WHAT TO PRODUCE: If a line of the data below contains the string "value", copy it into your answer.

== == ==

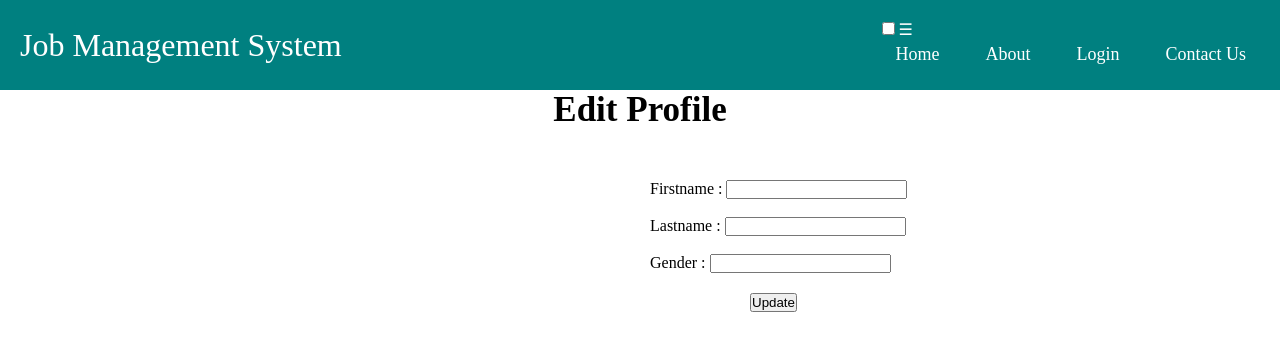
Repository: PrinceKumawat1109/JFSD
Page: http://localhost/Job-management/editprofile.jsp
These files come from the project's save history. The page is drawn as it stood at one moment and after the next save; the edit follows.
The browser window is 1280 px wide. The pictures show the whole page.
The page is served by Tomcat 9. Other server files are loaded and not shown.

Above is the page before, as saved 2022-10-29 11:01:58.

### Job-management/src/main/webapp/editprofile.jsp
<%@ page language="java" contentType="text/html; charset=UTF-8"
    pageEncoding="UTF-8"%>
<!DOCTYPE html>
<html>
<head>
<meta charset="UTF-8">
<title>Edit Profile</title>
<style>
h2{
text-align : center;
font-size : 35px;
}
.first
{
margin-left: 650px;
margin-top: 50px;
}
button
{
margin-left:100px;
margin-top:20px;
}
</style>
</head>
<body>
	<jsp:include page="navbar3.jsp" />
	<h2>Edit Profile</h2>
	<div class=" first">
	<p>Firstname : <input type="text" id="t1"/></p>
	<br/>
	<p>Lastname : <input type="text" id="t2"/></p>
	<br/>
	<p>Gender : <input type="text" id="t3"/></p>
	<button onclick="update()">Update</button>
	<label id="lbl"></label>
	</div>
</body>
<script type="text/javascript">
function update()
{
	var xhtml = new XMLHttpRequest();
	var url = "http://localhost:8080/api/register/"+sessionStorage.getItem("username");
	xhtml.open("PUT", url, true);
	xhtml.setRequestHeader('Content-Type','application/json');

	var t1 = document.getElementById("t1");
	var t2 = document.getElementById("t2");
	var t3 = document.getElementById("t3");
	var lbl = document.getElementById("lbl");

	xhtml.send(JSON.stringify({
		fname : t1.value,
		lname : t2.value,
		gender : t3.value
	}));
	xhtml.onreadystatechange = function()
	{
		if(this.readyState == 4 && this.status == 200)
			lbl.innerText = "Data Updated Successfully...!";
	};
}
</script>
</html>

### Job-management/src/main/webapp/navbar3.jsp
<!DOCTYPE html>
<html lang="en">
 <head>
   <meta charset="UTF-8" />
   <meta http-equiv="X-UA-Compatible" content="IE=edge" />
   <meta name="viewport" content="width=device-width, initial-scale=1.0" />
   <style>

    /* UTILITIES */
* {
 margin: 0;
 padding: 0;
 box-sizing: border-box;
}
body {
 font-family: cursive;
}
a {
 text-decoration: none;
}
li {
 list-style: none;
}

/* NAVBAR STYLING STARTS */
.navbar {
 display: flex;
 align-items: center;
 justify-content: space-between;
 padding: 20px;
 background-color: teal;
 color: #fff;
}
.nav-links a {
 color: #fff;
}
/* LOGO */
.logo {
 font-size: 32px;
}
/* NAVBAR MENU */
.menu {
 display: flex;
 gap: 1em;
 font-size: 18px;
}
.menu li:hover {
 background-color: #4c9e9e;
 border-radius: 5px;
 transition: 0.3s ease;
}
.menu li {
 padding: 5px 14px;
}
/* DROPDOWN MENU */
.services {
 position: relative;
}
.dropdown {
 background-color: rgb(1, 139, 139);
 padding: 1em 0;
 position: absolute; /*WITH RESPECT TO PARENT*/
 display: none;
 border-radius: 8px;
 top: 35px;
}
.dropdown li + li {
 margin-top: 10px;
}
.dropdown li {
 padding: 0.5em 1em;
 width: 8em;
 text-align: center;
}
.dropdown li:hover {
 background-color: #4c9e9e;
}
.services:hover .dropdown {
 display: block;
}
   </style>
   <title>Document</title>
 </head>
 <body>
   <nav class="navbar">
     <!-- LOGO -->
     <div class="logo">Job Management System</div>
     <!-- NAVIGATION MENU -->
     <ul class="nav-links">
       <!-- USING CHECKBOX HACK -->
       <input type="checkbox" id="checkbox_toggle" />
       <label for="checkbox_toggle" class="hamburger">&#9776;</label>
       <!-- NAVIGATION MENUS -->
       <div class="menu">
         <li><a href="/">Home</a></li>
         <li><a href="/">About</a></li>
         <li class="services">
           <a href="/">Login</a>
           <!-- DROPDOWN MENU -->
           <ul class="dropdown">
             <li><a href="editprofile.jsp">EDIT PROFILE </a></li>
             <li><a href="index.jsp">LOGOUT</a></li>
           </ul>
         </li>
         <li><a href="/">Contact Us</a></li>
       </div>
     </ul>
   </nav>
 </body>
</html>

After the next save:
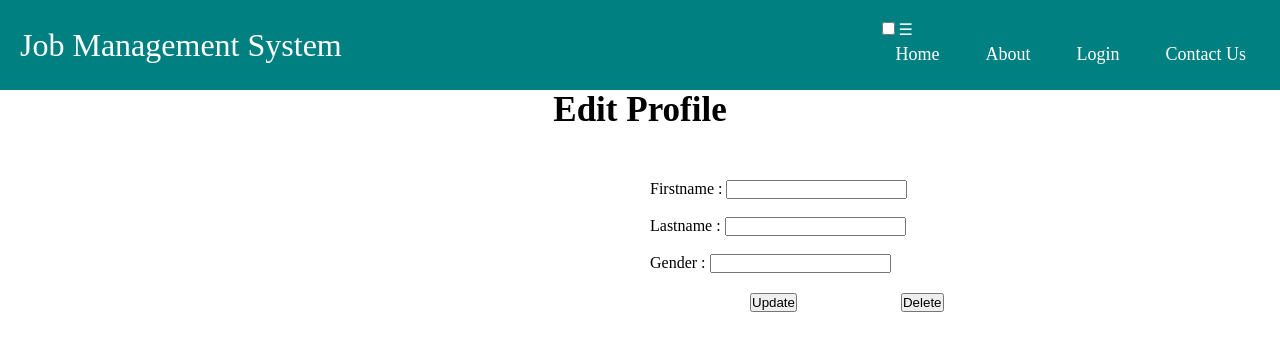
Saved 6 min 49 s later.
--- a/Job-management/src/main/webapp/editprofile.jsp
+++ b/Job-management/src/main/webapp/editprofile.jsp
@@ -32,6 +32,7 @@ margin-top:20px;
 	<br/>
 	<p>Gender : <input type="text" id="t3"/></p>
 	<button onclick="update()">Update</button>
+	<button onclick="remove()">Delete</button>
 	<label id="lbl"></label>
 	</div>
 </body>
@@ -59,5 +60,28 @@ function update()
 			lbl.innerText = "Data Updated Successfully...!";
 	};
 }
+function remove()
+{
+	var xhtml = new XMLHttpRequest();
+	var url = "http://localhost:8080/api/register/"+sessionStorage.getItem("username");
+	xhtml.open("DELETE", url, true);
+	xhtml.setRequestHeader('Content-Type','application/json');
+
+	var t1 = document.getElementById("t1");
+	var t2 = document.getElementById("t2");
+	var t3 = document.getElementById("t3");
+	var lbl = document.getElementById("lbl");
+
+	xhtml.send(JSON.stringify({
+		fname : t1.value,
+		lname : t2.value,
+		gender : t3.value
+	}));
+	xhtml.onreadystatechange = function()
+	{
+		if(this.readyState == 4 && this.status == 200)
+			lbl.innerText = "Data Updated Successfully...!";
+	};
+}
 </script>
 </html>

== == ==

WORKED SOLUTION:
		fname : t1.value,
		lname : t2.value,
		gender : t3.value
+		fname : t1.value,
+		lname : t2.value,
+		gender : t3.value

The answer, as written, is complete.